This path was first created to connect the villages of Pedroveya, Rebolleda and Dosango with the Trubia valley.

Both the river and gorge were named after one of the most popular mythological characters in Asturian culture, the Xanas. Legend has it that they are exceptionally beautiful fairies who live in fountains, rivers, waterfalls or areas with pure and clean waters. They are often depicted in a pre-Raphaelite style and they bear similarities with the Greek myth of Lamia.

The first time I visited Las Xanas –Monument of Natural Interest since 2002- it was a spectacular clear day in the middle of the summer. A man we came across, equipped with all the good rambler gear, asked us if we were Asturians. We nodded and he said “I am green with envy” and kept walking pointing out to the mountains with both arms. Back then I didn’t give it much thought, but every time I go back to Las Xanas I remember his comment and I understand for it doesn’t matter how many times you go, it is a walk that captivates you every time. The scenic view takes you by surprise, the gorge is right there, after less than ten minutes walking you can marvel at this wonder of nature. The dramatic landscape might make you feel vertigo, but remember that the trail is completely safe and well kept.

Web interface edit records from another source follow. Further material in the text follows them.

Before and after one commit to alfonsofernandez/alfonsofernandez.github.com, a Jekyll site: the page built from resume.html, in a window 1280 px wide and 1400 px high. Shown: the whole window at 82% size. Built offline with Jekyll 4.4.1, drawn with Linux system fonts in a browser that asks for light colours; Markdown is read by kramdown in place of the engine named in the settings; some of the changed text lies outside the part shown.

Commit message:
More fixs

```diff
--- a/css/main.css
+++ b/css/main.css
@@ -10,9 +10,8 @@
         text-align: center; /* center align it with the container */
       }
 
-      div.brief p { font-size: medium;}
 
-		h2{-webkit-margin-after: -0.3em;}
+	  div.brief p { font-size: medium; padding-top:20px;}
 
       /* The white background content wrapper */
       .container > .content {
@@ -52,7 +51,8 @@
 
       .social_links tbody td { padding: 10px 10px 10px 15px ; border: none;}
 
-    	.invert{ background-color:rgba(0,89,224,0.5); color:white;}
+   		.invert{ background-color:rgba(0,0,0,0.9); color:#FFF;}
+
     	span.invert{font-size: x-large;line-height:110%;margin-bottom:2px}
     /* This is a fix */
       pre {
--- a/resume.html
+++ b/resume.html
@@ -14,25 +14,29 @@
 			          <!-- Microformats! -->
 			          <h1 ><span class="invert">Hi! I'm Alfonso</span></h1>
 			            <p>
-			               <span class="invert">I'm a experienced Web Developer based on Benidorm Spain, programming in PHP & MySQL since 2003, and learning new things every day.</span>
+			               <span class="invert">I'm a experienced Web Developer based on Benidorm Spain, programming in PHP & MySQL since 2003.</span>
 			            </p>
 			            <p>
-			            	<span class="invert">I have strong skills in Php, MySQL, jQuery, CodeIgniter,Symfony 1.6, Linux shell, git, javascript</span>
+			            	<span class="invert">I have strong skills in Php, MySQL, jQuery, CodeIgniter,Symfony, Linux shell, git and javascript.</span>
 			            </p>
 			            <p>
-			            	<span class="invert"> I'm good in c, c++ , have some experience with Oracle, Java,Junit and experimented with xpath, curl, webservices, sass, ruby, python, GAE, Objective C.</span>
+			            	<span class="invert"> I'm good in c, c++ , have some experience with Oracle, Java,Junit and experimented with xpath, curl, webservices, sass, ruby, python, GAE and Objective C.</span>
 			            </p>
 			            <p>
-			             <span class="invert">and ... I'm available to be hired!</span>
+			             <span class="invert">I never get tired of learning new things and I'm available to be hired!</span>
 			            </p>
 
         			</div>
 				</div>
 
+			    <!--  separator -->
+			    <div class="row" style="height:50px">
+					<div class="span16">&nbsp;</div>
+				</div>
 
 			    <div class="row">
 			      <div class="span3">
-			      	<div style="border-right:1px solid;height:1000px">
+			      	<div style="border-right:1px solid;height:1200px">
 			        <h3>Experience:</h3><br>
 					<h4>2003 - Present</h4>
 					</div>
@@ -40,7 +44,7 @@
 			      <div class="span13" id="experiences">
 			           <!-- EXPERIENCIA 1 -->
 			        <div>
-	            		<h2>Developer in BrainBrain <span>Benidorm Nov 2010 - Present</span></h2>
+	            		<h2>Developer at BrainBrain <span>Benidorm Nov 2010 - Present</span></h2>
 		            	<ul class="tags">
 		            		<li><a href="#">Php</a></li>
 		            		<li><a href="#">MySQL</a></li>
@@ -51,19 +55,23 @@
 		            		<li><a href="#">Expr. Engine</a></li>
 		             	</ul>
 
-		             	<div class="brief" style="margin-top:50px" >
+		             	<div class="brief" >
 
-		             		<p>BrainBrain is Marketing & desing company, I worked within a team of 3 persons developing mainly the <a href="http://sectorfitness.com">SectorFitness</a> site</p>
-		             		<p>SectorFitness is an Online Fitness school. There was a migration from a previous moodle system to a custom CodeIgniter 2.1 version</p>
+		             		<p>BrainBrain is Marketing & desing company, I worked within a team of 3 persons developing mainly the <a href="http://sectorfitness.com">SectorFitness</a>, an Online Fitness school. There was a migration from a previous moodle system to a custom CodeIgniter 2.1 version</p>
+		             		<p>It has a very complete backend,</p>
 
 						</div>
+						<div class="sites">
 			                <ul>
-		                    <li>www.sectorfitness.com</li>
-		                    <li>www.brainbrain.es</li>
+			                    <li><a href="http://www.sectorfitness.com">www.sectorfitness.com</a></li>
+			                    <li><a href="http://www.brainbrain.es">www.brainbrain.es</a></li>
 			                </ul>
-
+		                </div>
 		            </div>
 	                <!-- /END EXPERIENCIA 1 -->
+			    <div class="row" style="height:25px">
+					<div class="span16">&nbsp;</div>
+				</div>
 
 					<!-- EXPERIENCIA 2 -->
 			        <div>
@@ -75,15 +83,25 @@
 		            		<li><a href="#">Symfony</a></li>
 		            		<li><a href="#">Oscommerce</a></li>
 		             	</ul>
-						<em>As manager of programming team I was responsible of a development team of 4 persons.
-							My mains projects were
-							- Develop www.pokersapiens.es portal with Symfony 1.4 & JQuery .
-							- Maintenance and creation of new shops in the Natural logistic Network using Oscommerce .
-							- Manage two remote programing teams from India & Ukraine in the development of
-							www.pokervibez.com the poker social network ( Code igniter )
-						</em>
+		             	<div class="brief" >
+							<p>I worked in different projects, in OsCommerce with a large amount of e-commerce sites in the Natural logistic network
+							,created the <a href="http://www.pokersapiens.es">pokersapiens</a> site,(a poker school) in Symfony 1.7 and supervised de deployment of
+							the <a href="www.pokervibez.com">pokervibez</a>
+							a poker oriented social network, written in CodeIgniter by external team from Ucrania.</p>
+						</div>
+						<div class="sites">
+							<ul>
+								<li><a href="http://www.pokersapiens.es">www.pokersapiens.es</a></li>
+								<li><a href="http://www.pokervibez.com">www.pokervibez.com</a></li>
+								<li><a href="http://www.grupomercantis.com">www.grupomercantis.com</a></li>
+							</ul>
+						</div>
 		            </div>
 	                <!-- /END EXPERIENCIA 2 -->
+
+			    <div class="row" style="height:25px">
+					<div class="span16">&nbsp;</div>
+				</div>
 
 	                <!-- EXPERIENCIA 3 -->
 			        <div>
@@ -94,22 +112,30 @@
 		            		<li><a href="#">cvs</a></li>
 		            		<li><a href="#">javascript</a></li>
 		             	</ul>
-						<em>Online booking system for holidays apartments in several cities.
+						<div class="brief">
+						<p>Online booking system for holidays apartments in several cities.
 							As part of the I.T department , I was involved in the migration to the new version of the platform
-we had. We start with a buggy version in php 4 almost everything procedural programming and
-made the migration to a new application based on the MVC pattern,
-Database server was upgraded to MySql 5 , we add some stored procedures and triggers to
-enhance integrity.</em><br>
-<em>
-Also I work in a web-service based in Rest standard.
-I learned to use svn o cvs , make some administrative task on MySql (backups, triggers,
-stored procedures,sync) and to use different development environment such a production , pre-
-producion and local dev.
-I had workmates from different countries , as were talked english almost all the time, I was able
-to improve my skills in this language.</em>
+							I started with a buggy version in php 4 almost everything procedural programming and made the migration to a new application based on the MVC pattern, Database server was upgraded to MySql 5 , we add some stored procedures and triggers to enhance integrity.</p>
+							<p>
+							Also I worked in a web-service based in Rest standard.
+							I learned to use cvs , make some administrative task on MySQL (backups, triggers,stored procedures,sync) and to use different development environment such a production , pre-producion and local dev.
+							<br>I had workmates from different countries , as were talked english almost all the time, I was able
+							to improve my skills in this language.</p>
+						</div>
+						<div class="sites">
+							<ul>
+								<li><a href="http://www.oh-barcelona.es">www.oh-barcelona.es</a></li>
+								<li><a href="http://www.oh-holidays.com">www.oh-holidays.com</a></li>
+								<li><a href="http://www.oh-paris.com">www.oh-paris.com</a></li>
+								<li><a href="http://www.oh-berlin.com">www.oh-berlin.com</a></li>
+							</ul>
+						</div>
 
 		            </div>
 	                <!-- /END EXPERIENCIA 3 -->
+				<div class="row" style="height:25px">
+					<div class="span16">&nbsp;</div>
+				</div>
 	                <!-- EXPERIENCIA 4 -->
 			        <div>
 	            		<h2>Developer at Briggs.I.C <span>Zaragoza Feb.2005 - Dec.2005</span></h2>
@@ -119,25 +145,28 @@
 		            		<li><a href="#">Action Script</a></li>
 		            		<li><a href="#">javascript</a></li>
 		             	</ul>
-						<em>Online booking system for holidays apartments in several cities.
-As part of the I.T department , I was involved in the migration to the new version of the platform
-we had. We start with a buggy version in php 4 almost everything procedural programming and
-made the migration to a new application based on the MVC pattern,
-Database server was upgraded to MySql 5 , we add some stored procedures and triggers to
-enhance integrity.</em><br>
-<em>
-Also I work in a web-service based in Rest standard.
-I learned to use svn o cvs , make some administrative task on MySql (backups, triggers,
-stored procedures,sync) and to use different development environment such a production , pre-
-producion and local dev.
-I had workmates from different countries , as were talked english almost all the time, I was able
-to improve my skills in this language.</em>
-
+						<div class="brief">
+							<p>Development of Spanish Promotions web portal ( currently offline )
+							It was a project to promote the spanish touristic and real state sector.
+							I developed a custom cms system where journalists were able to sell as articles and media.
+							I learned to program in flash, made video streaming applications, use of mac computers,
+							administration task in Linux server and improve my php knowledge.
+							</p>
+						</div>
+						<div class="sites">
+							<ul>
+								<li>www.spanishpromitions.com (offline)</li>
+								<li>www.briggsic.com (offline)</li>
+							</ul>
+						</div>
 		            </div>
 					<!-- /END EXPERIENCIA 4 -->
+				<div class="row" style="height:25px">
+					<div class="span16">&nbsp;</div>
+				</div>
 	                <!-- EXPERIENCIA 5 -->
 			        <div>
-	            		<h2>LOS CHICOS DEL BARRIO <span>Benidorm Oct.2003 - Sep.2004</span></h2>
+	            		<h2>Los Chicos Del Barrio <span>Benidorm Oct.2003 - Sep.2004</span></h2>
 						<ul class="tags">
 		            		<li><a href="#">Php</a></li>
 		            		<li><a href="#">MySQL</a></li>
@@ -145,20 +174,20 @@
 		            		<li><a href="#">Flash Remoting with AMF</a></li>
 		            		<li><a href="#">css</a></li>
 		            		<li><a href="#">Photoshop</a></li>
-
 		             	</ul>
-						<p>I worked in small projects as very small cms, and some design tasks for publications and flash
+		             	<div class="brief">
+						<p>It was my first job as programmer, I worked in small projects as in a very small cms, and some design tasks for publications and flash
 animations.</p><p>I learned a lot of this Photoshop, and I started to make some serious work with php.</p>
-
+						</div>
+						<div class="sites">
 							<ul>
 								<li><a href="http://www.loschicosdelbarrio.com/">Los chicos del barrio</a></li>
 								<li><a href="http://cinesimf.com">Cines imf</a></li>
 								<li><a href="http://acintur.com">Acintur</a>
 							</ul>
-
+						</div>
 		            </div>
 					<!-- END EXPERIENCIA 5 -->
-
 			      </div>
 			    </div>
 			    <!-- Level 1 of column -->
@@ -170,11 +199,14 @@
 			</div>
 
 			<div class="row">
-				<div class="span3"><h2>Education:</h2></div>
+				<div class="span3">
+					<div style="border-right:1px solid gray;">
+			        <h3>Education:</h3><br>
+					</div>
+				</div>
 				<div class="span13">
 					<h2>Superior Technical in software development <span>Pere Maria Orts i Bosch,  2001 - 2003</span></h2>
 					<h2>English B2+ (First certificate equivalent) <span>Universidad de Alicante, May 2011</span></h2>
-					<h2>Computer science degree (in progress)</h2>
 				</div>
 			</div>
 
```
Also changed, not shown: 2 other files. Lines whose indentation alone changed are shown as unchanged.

Beyond the gorge there is a forest in which you can expect a very Asturian sight: dozens of hazels nearby a shaded creek. Soon after, green pastures open wide in front of you, the village of Pedroveya recognizable by a church in the distance.

This is a much loved hike among Asturians because its difficulty is low (the ascent is 1500ft) and with a little surveillance (the path is wide enough for two people to walk side by side) children can easily do it. It is especially busy -meaning you might find over 20 people- at weekends.

 Many called Las Xanas the little Cares, a well-known hiking trail in Picos included on the top 10 European gorge hikes according to British newspaper The Guardian. However, Las Xanas is less busy and it is at a stone’s throw away from the main cities in the region, which makes it a recurrent destination for tourists as well as locals. If you are lucky you might even spot one of the cutest animals in Asturias: ponies.


By car: From Oviedo head to road A-63 Grado-La Espina to Trubia. Once in Trubia, after the bridge turn left on road AS-228 towards Villanueva. You will find the free parking space when you leave behind the village of Tuñón and right before arriving to Villanueva. The journey takes just under thirty minutes.  
By public transport: This might be a challenge since there are only three buses a day. The route you need to look for is Oviedo – Teverga. Check at the Oviedo Bus Station prior departure. The timetables as of January 2016 are: Oviedo - Teverga: Monday to Friday: 09.15; 14.30 and 18.15/ Teverga - Oviedo: 07.00; 10.15 and 17.00. Saturday and bank holidays: Oviedo – Teverga: 09.00; 12.00 and 17.00 / Teverga – Oviedo: 10.15; 13.15 and 18.30. The journey takes around one hour and fifteen minutes.

Best time of the year to visit: autumn and spring

Aprox. walking time: 5 hours return / 2.5h one-way to Pedroveya

Where To Eat: Casa Generosa (closed on Wednesdays: +34 985 78 30 46)